Kentucky rockers Cage the Elephant have once again graced our ears with new music, this time with a B-side from their 2013 release Melophobia. The band claims that the single was one of the first tracks they worked on for the album, which is apparent from the sound of the single. It evokes the same style as the rest of Melophobia, with a little less blues and a little more post-punk. Lyrics like “I didn’t know I was supposed to…” coupled with those heavy guitar rifts and Matthew Shultz’s in-your-face vocal style makes “Baby Face” another classic Cage the Elephant song that’s great for driving, dancing, and singing along to.
With the announcement of a new album, Shriek, and a new tour, including a just announced stop at the 9:30 club on May 6th, we’re really excited to see what these Baltimore natives will do next.
To give us a taste of Shriek, out on April 29th via Merge Records, Wye Oak has released the first single off the album, entitled “The Tower”.The song has taken Wye Oak’s music in a little bit of a different direction compared to 2011’s Civilian.
“The Tower” still has Jenn Wasner’s beautiful haunting vocals that we have come to love and expect in Wye Oak’s sound.However, this new single strays a little further from their folk influences towards a different sound.The use of repeated keyboard chords instead of their usual guitar melodies gives the song a sound that is vaguely reminiscent of Alfred Hitchcock horror movie scores.I suppose that’s fitting considering the title of their upcoming LP is called Shriek.
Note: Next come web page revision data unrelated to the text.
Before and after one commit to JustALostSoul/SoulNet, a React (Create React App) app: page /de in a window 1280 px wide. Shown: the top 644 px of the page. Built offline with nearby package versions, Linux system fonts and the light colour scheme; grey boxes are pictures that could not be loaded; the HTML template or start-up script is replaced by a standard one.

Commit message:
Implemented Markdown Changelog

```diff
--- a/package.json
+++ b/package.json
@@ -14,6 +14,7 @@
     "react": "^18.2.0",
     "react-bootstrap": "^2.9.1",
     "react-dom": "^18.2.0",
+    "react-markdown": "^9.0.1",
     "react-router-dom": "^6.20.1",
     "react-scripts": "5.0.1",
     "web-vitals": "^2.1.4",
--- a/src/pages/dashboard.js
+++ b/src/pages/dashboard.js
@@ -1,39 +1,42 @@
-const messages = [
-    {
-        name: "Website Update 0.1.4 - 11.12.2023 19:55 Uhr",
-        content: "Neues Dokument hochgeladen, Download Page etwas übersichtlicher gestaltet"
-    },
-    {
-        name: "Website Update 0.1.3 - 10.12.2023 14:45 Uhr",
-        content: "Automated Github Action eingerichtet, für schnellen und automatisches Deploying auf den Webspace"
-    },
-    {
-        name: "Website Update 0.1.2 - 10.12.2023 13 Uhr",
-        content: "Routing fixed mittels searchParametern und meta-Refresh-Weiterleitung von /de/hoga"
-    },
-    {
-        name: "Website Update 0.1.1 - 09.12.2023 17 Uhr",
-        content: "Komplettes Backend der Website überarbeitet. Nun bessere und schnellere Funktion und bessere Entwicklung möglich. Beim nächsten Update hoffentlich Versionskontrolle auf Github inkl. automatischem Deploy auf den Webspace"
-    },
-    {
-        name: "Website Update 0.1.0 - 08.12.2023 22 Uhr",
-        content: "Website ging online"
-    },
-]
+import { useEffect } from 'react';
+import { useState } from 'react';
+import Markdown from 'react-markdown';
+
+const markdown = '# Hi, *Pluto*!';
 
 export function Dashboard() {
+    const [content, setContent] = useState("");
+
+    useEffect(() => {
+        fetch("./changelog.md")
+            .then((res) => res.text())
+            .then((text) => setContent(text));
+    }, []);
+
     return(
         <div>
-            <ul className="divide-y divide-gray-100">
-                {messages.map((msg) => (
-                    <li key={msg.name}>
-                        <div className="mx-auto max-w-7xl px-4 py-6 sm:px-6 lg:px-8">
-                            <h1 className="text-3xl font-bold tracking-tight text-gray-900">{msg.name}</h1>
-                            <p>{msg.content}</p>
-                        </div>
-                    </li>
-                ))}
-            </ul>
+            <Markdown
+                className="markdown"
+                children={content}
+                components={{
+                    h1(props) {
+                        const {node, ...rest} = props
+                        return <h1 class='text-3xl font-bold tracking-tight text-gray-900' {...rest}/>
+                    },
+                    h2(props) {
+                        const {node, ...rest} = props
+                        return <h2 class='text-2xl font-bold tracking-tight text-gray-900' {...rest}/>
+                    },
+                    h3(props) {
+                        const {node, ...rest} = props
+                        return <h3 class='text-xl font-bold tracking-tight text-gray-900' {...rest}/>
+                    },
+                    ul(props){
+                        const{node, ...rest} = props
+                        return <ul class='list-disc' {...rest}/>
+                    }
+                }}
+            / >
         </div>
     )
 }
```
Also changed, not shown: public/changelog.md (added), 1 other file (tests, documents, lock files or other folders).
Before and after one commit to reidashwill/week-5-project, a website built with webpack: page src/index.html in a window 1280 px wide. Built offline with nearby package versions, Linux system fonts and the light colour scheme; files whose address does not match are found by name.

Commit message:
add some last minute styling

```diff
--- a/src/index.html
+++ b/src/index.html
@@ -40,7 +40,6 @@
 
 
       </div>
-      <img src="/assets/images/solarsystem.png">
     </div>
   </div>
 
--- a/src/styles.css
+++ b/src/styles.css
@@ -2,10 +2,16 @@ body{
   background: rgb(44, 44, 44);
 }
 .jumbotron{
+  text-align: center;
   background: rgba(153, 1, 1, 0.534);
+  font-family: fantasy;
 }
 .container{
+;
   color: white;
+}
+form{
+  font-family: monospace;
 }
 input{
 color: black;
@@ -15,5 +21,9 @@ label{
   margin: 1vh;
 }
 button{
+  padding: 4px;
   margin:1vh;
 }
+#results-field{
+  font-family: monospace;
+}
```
“The Tower” is a great single that leaves us curious to know what the rest of the album will sound like.